While the hospital exemption is important to school districts because it results in a total exemption from taxation for what is often one of the largest properties in a community, the homestead or homeowners’ exemption is also important to a school district’s tax base, even though it results in only a small amount of property value escaping taxation. It is a large number of residential properties in most communities that makes this exemption equally important from the perspective of revenue protection. And, at least in Cook County, the exemption is increasing this year. For the 2017 tax year, P.A. 100—401 increases the senior citizen homestead exemption from $5,000 to $8,000 and the general homestead exemption from $7,000 to $10,000.
All Other Counties
Senior Freeze (Income Limit)
All of this makes two recent Appellate Court decisions concerning the homeowners’ exemption worth noting. In Hussein v. Berrios, the Appellate Court looked at a 2013 amendment to the Property Tax Code that allows the Cook County Assessor to place liens on properties for which taxes were not paid as a result of erroneous homestead exemptions. In this case, the taxpayer received homeowners’ exemptions on four different properties, even though under the Property Tax Code taxpayers are entitled to a homestead exemption only their primary residence. She claimed the multiple exemptions were the result of a clerical error in the Assessor’s Office and not the result of her submitting multiple applications. However, the Court found that the burden for maintaining accurate property tax exemptions was properly placed on the taxpayer.
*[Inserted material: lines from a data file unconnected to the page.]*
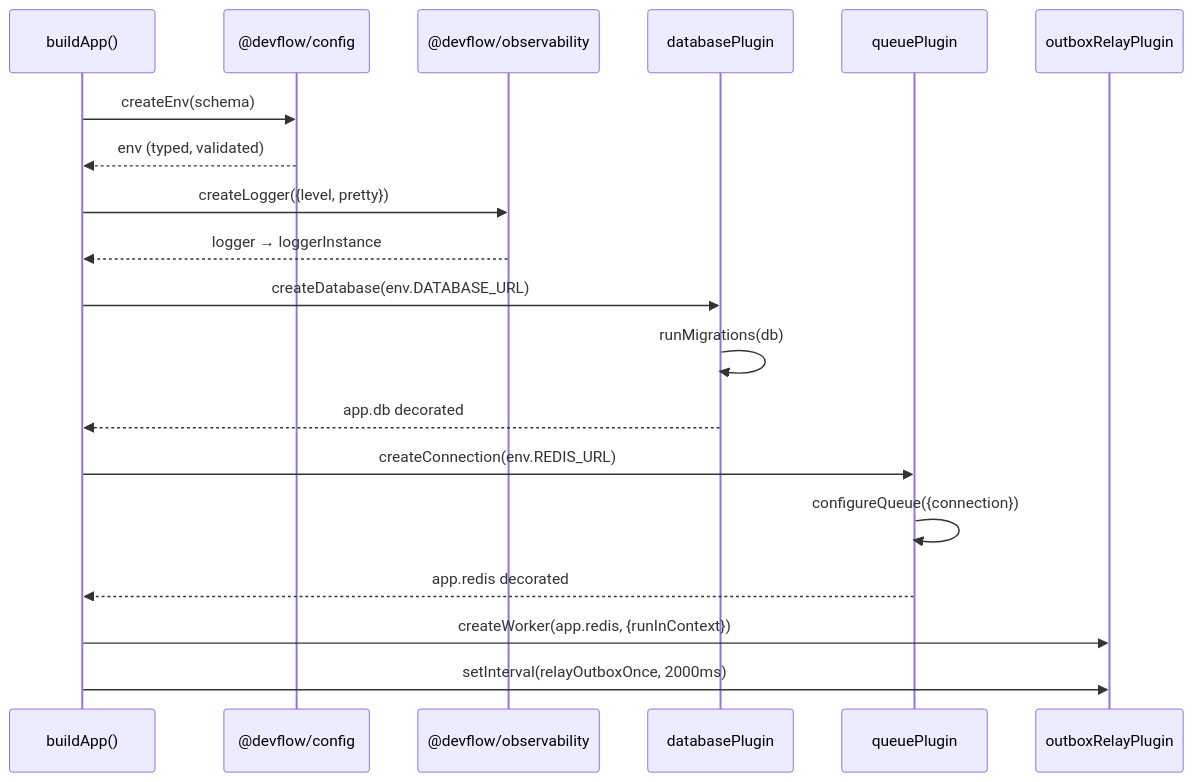
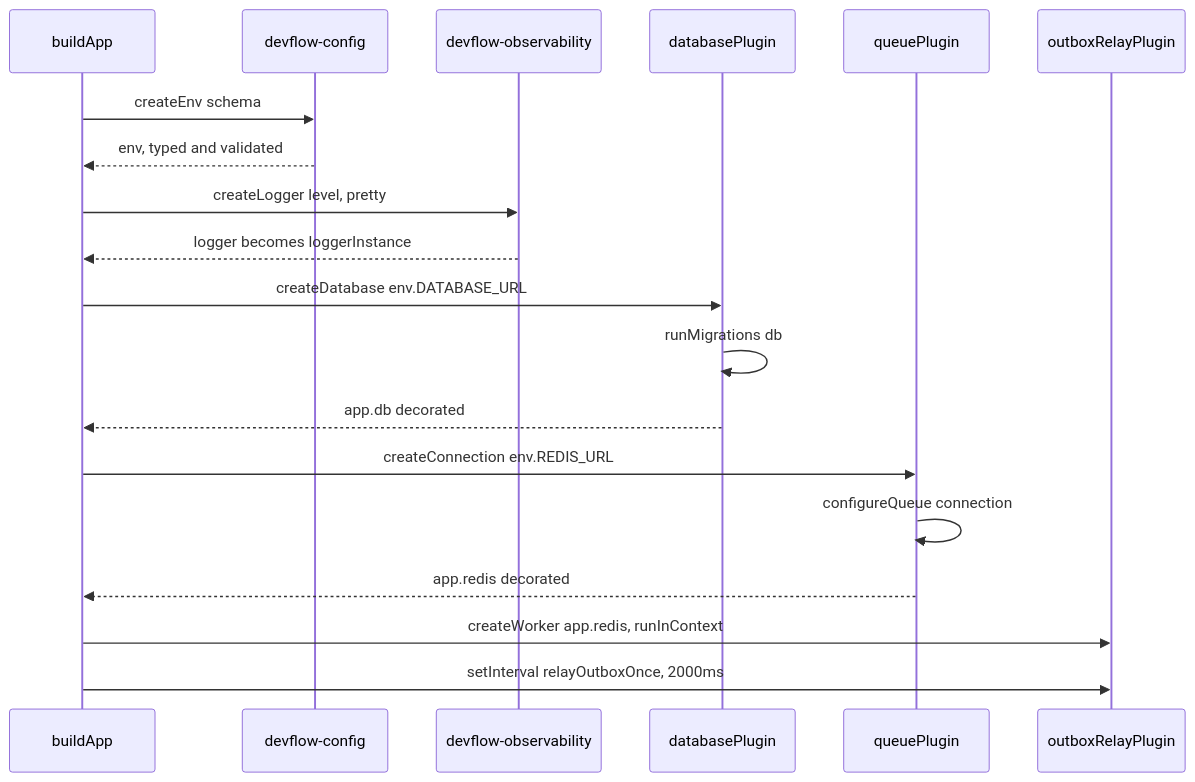
One commit to arjun40779/devflow changed the second of 4 diagrams in apps/api/docs/orchestration.md. Above: the diagram before and after it, drawn with Mermaid. The commit also changed other lines of this file, not shown here.

First line of the commit message:
docs: simplify Mermaid syntax in orchestration.md

````diff
--- a/apps/api/docs/orchestration.md
+++ b/apps/api/docs/orchestration.md
@@ -56,22 +56,22 @@
 ```mermaid
 sequenceDiagram
-    participant Boot as buildApp()
-    participant Cfg as @devflow/config
-    participant Obs as @devflow/observability
+    participant Boot as buildApp
+    participant Cfg as devflow-config
+    participant Obs as devflow-observability
     participant DB as databasePlugin
     participant Q as queuePlugin
     participant Relay as outboxRelayPlugin
 
-    Boot->>Cfg: createEnv(schema)
-    Cfg-->>Boot: env (typed, validated)
-    Boot->>Obs: createLogger({level, pretty})
-    Obs-->>Boot: logger → loggerInstance
-    Boot->>DB: createDatabase(env.DATABASE_URL)
-    DB->>DB: runMigrations(db)
+    Boot->>Cfg: createEnv schema
+    Cfg-->>Boot: env, typed and validated
+    Boot->>Obs: createLogger level, pretty
+    Obs-->>Boot: logger becomes loggerInstance
+    Boot->>DB: createDatabase env.DATABASE_URL
+    DB->>DB: runMigrations db
     DB-->>Boot: app.db decorated
-    Boot->>Q: createConnection(env.REDIS_URL)
-    Q->>Q: configureQueue({connection})
+    Boot->>Q: createConnection env.REDIS_URL
+    Q->>Q: configureQueue connection
     Q-->>Boot: app.redis decorated
-    Boot->>Relay: createWorker(app.redis, {runInContext})
-    Boot->>Relay: setInterval(relayOutboxOnce, 2000ms)
+    Boot->>Relay: createWorker app.redis, runInContext
+    Boot->>Relay: setInterval relayOutboxOnce, 2000ms
 ```
````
In Friendship Manor v. Wilson, the Court addressed the ability of an assisted living facility to receive homeowner exemptions on behalf of its residents. The Rock Island Supervisor of Assessments concluded that Friendship Manor was not entitled to receive general homestead exemptions on behalf of its residents under Section 15—175(f) of the Property Tax Code. Friendship Manor filed a complaint with the Board of Review and a declaratory judgment action in circuit court. The circuit court agreed that Friendship Manor was not entitled to the exemptions because the residents did not have ownership of record in the facility. However, on appeal, the Court determined that Friendship Manor could challenge the determination only by following through on its complaint at the Board of Review and not by filing a complaint in circuit court. While the outcome is largely procedural rather than substantive, the case is worth noting because of the importance of continuing care retirement communities in many communities and the fact that in not every situation are such facilities entitled to homeowners’ exemptions.
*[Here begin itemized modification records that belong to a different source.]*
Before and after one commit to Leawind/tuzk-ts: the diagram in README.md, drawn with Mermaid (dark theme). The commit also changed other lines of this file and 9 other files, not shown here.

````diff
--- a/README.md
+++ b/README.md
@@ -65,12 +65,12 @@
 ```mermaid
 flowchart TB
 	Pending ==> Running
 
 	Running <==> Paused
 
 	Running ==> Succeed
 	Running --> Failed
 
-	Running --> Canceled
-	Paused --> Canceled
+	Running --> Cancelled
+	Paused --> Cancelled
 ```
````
Ultimately, these cases demonstrate that a wide array of issues can exist within the relatively limited field of property tax exemptions. Each one of these issues raises its own revenue protection concerns for school districts and units of local government, which remain dependent on property taxation to provide public services.